Task:
For each line below that contains the word "light", return that line.

Listed entries:
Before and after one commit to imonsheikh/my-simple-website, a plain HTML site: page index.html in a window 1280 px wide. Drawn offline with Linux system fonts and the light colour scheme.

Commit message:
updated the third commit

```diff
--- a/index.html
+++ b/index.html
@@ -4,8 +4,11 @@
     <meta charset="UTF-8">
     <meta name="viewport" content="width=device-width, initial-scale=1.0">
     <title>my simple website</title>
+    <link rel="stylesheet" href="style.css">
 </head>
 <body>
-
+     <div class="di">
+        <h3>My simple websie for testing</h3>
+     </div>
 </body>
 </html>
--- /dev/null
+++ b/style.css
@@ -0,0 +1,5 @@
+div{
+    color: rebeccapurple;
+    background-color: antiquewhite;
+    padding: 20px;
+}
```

--

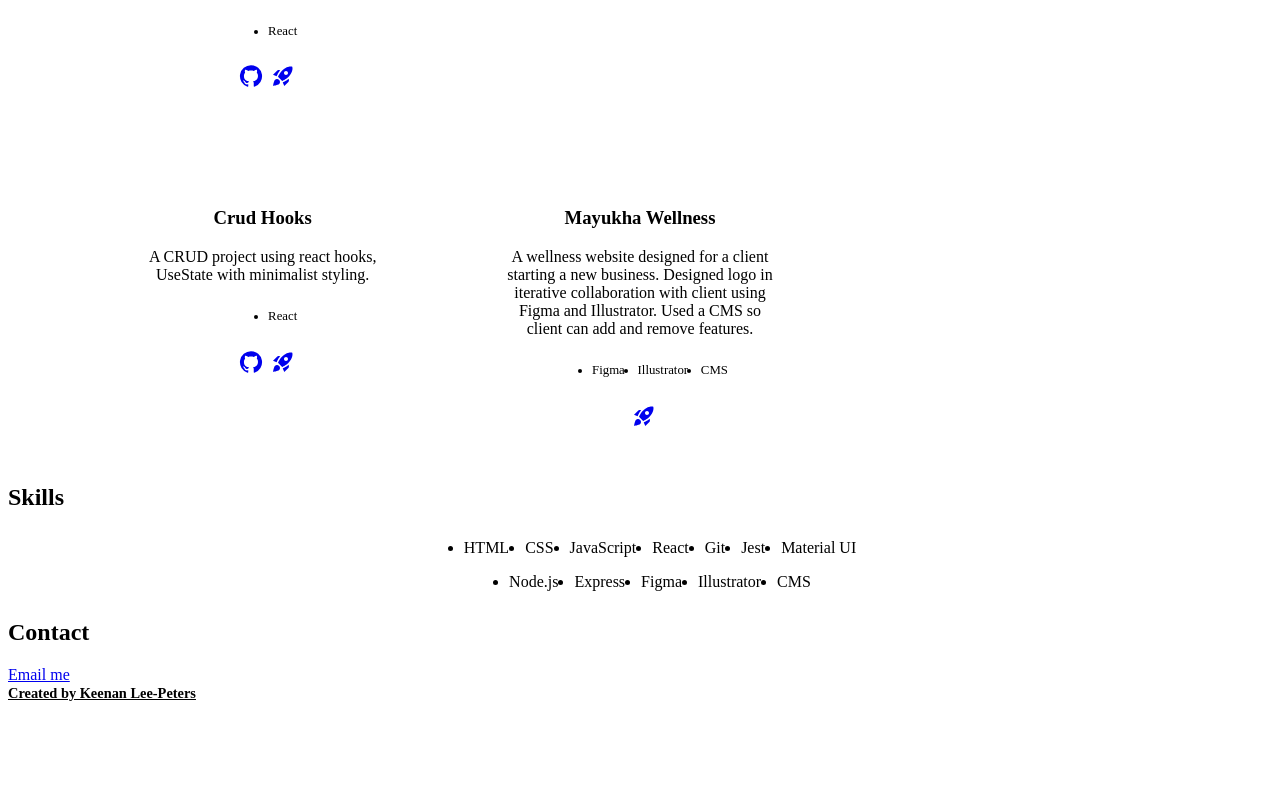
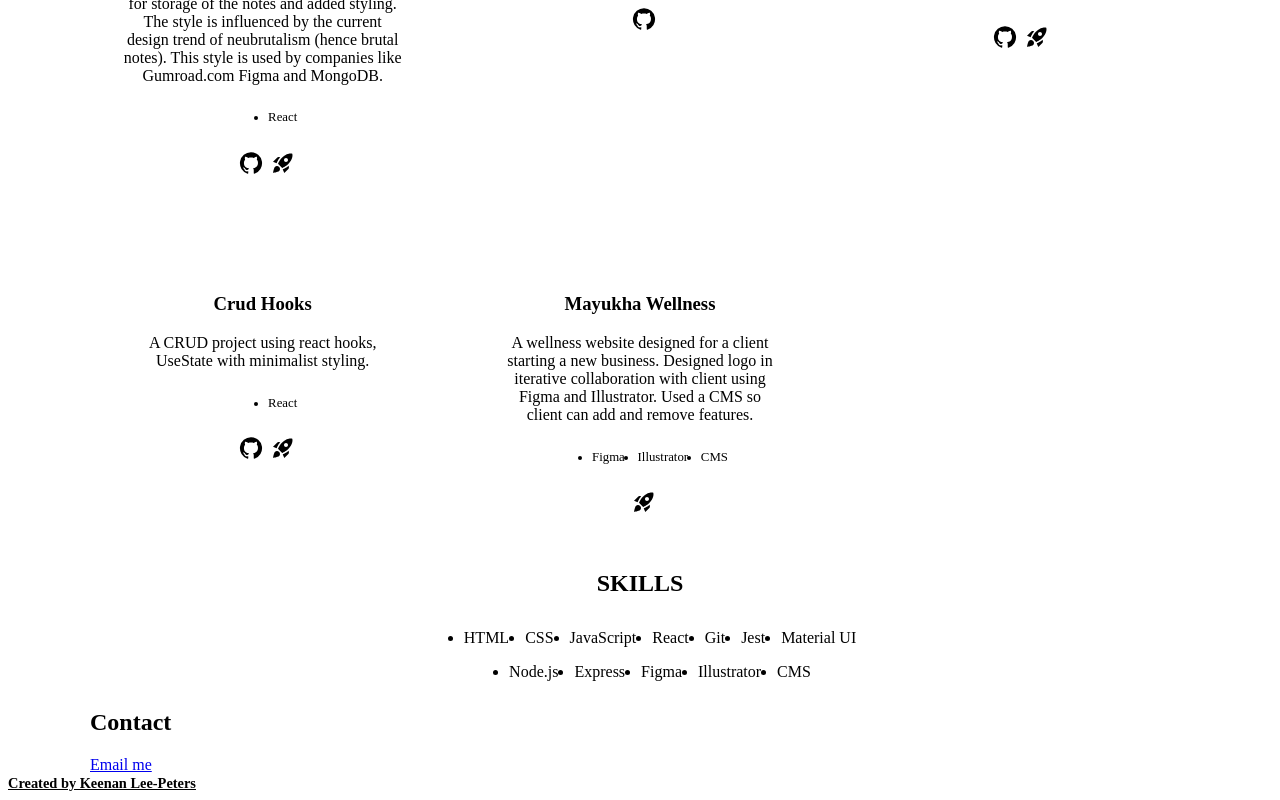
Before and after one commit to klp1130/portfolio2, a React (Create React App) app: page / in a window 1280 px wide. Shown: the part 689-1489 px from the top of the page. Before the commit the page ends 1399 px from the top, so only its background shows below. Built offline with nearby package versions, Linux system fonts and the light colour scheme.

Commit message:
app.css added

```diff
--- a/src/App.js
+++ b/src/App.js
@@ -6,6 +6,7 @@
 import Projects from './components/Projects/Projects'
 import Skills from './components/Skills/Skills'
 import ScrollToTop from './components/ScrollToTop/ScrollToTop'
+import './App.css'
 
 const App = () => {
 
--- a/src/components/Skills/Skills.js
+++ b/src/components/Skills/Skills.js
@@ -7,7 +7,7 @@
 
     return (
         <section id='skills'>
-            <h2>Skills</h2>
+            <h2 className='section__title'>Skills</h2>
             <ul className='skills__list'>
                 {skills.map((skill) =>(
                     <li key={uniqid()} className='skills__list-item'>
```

Result for this task:
Before and after one commit to imonsheikh/my-simple-website, a plain HTML site: page index.html in a window 1280 px wide. Drawn offline with Linux system fonts and the light colour scheme.
Before and after one commit to klp1130/portfolio2, a React (Create React App) app: page / in a window 1280 px wide. Shown: the part 689-1489 px from the top of the page. Before the commit the page ends 1399 px from the top, so only its background shows below. Built offline with nearby package versions, Linux system fonts and the light colour scheme.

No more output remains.